**** RECORDED DATA ****

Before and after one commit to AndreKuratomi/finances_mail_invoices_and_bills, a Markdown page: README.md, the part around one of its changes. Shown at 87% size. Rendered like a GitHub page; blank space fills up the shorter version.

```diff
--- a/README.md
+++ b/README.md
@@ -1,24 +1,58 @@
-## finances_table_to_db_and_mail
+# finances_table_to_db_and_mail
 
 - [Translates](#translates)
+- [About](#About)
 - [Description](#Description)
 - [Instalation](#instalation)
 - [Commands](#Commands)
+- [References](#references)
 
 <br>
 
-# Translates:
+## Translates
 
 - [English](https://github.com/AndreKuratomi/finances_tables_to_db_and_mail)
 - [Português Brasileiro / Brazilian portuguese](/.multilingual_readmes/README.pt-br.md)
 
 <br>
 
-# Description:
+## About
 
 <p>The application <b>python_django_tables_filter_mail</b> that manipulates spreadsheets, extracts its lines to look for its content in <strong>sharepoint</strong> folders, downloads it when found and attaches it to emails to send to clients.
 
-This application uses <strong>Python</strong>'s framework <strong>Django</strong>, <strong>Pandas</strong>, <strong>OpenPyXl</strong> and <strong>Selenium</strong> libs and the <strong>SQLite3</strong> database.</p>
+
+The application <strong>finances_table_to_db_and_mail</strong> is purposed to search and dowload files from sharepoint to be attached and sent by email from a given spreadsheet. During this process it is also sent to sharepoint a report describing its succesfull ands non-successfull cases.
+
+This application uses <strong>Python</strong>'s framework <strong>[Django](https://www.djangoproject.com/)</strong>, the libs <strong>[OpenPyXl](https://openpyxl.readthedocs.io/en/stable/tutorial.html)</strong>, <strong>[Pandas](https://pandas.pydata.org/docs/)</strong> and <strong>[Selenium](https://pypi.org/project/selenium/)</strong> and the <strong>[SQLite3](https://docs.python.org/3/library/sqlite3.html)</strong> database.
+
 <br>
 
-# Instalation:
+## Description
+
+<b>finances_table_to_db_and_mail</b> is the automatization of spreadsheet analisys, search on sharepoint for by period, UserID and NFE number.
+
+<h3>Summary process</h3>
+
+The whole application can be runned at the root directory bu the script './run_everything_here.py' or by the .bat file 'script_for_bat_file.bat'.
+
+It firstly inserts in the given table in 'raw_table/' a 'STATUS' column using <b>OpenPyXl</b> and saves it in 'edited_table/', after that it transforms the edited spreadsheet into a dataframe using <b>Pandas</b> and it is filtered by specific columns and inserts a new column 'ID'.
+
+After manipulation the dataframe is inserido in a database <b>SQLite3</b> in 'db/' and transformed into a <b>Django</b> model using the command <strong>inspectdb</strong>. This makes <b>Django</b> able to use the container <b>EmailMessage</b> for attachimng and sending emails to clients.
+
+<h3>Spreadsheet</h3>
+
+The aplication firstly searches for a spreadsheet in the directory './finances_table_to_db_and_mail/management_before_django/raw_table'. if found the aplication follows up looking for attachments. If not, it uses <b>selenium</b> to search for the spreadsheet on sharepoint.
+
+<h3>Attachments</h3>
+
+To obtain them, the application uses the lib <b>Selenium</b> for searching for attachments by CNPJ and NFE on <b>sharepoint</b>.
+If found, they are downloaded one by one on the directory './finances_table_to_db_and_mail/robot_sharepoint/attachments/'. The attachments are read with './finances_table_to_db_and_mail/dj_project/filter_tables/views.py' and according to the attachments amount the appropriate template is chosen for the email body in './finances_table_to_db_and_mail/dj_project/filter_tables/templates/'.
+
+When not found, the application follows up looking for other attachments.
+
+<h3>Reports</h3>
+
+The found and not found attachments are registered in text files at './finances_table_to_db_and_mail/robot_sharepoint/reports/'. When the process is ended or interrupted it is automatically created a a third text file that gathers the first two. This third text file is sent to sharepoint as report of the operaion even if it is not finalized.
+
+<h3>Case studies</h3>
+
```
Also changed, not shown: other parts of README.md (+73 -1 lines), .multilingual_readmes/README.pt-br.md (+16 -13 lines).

****

- [TASK TO CARRY OUT]
Each line above that contains the word "AndreKuratomi" should be copied.

- [RESPONSE BOX]
Before and after one commit to AndreKuratomi/finances_mail_invoices_and_bills, a Markdown page: README.md, the part around one of its changes. Shown at 87% size. Rendered like a GitHub page; blank space fills up the shorter version.
 - [English](https://github.com/AndreKuratomi/finances_tables_to_db_and_mail)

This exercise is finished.